START Records provided

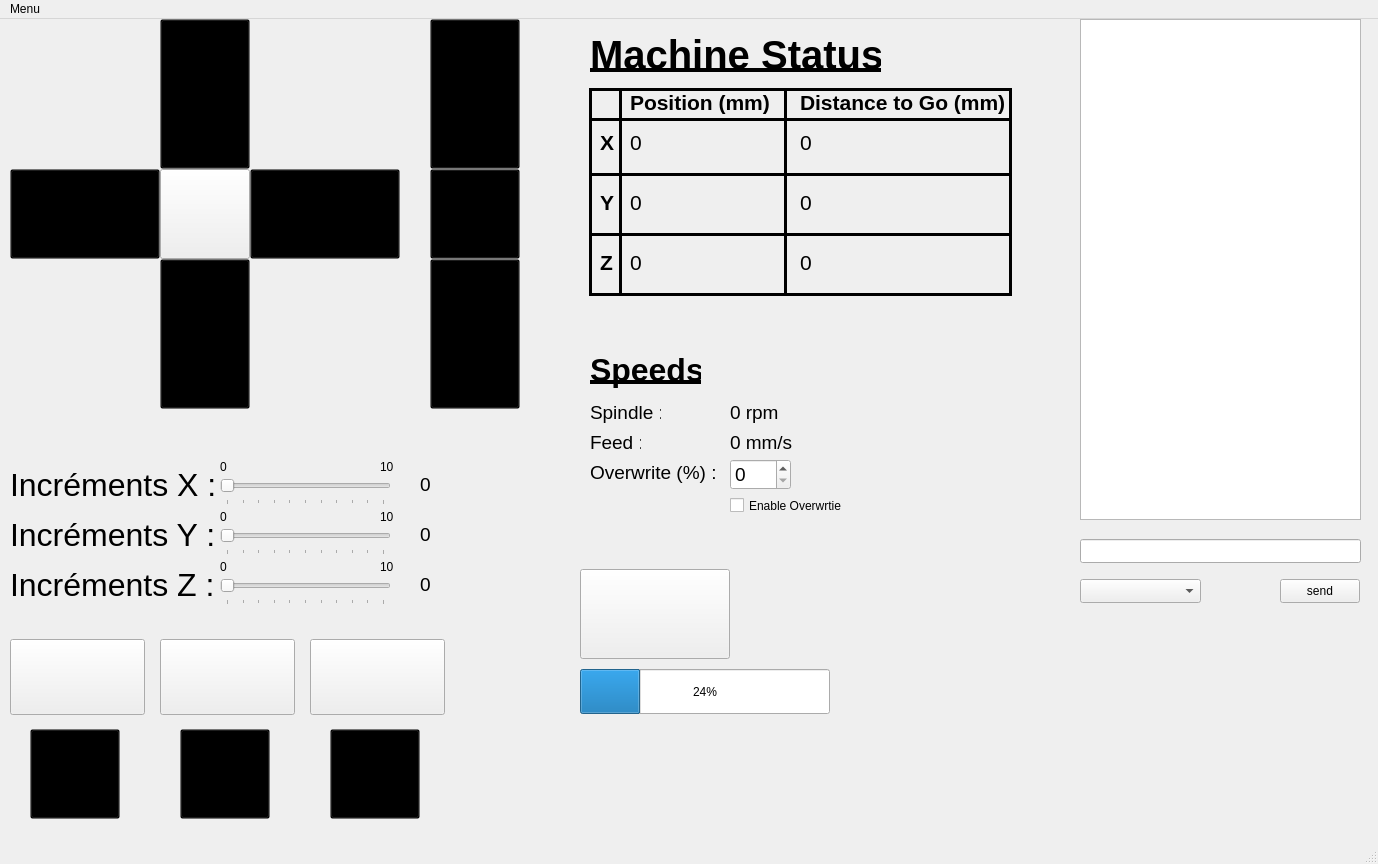
7antoine7/PCBUS, file GUI/GUI_PCBUS/form.ui: the form before one commit.
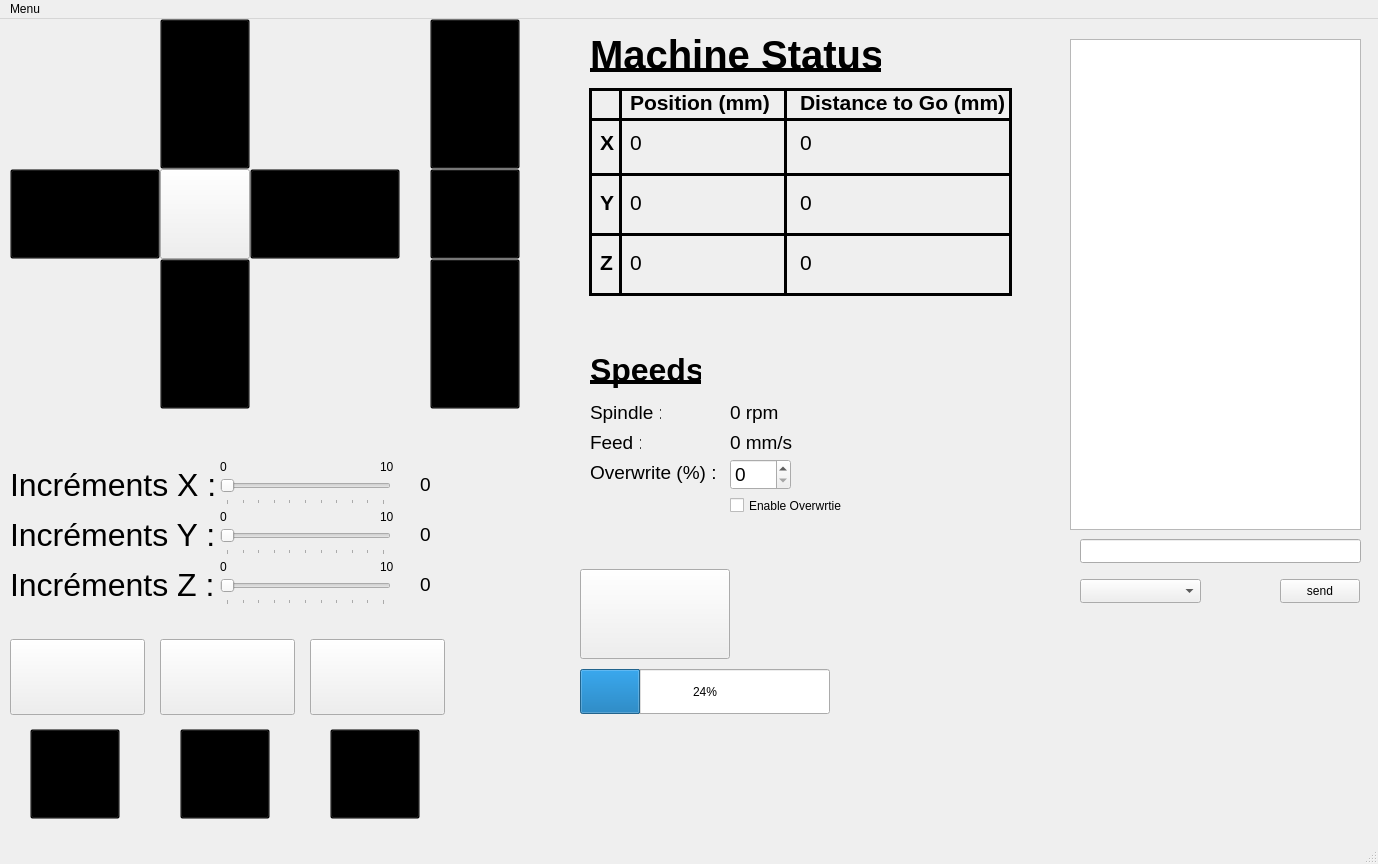
The form after the commit. Icons and pictures are not drawn.

```diff
--- a/GUI/GUI_PCBUS/form.ui
+++ b/GUI/GUI_PCBUS/form.ui
@@ -390,16 +390,6 @@
      <string/>
     </property>
    </widget>
-   <widget class="QPlainTextEdit" name="gcodeView">
-    <property name="geometry">
-     <rect>
-      <x>1080</x>
-      <y>0</y>
-      <width>281</width>
-      <height>501</height>
-     </rect>
-    </property>
-   </widget>
    <widget class="QSlider" name="IncXSld">
     <property name="geometry">
      <rect>
@@ -1142,6 +1132,16 @@
      <string>send</string>
     </property>
    </widget>
+   <widget class="QTextEdit" name="gcodeView">
+    <property name="geometry">
+     <rect>
+      <x>1070</x>
+      <y>20</y>
+      <width>291</width>
+      <height>491</height>
+     </rect>
+    </property>
+   </widget>
   </widget>
   <widget class="QMenuBar" name="menubar">
    <property name="geometry">
```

END Records provided

# [Problem details]
Excluding images, return all of the records above word for word.

# [Answer below]
7antoine7/PCBUS, file GUI/GUI_PCBUS/form.ui: the form before one commit.
The form after the commit. Icons and pictures are not drawn.

```diff
--- a/GUI/GUI_PCBUS/form.ui
+++ b/GUI/GUI_PCBUS/form.ui
@@ -390,16 +390,6 @@
      <string/>
     </property>
    </widget>
-   <widget class="QPlainTextEdit" name="gcodeView">
-    <property name="geometry">
-     <rect>
-      <x>1080</x>
-      <y>0</y>
-      <width>281</width>
-      <height>501</height>
-     </rect>
-    </property>
-   </widget>
    <widget class="QSlider" name="IncXSld">
     <property name="geometry">
      <rect>
@@ -1142,6 +1132,16 @@
      <string>send</string>
     </property>
    </widget>
+   <widget class="QTextEdit" name="gcodeView">
+    <property name="geometry">
+     <rect>
+      <x>1070</x>
+      <y>20</y>
+      <width>291</width>
+      <height>491</height>
+     </rect>
+    </property>
+   </widget>
   </widget>
   <widget class="QMenuBar" name="menubar">
    <property name="geometry">
```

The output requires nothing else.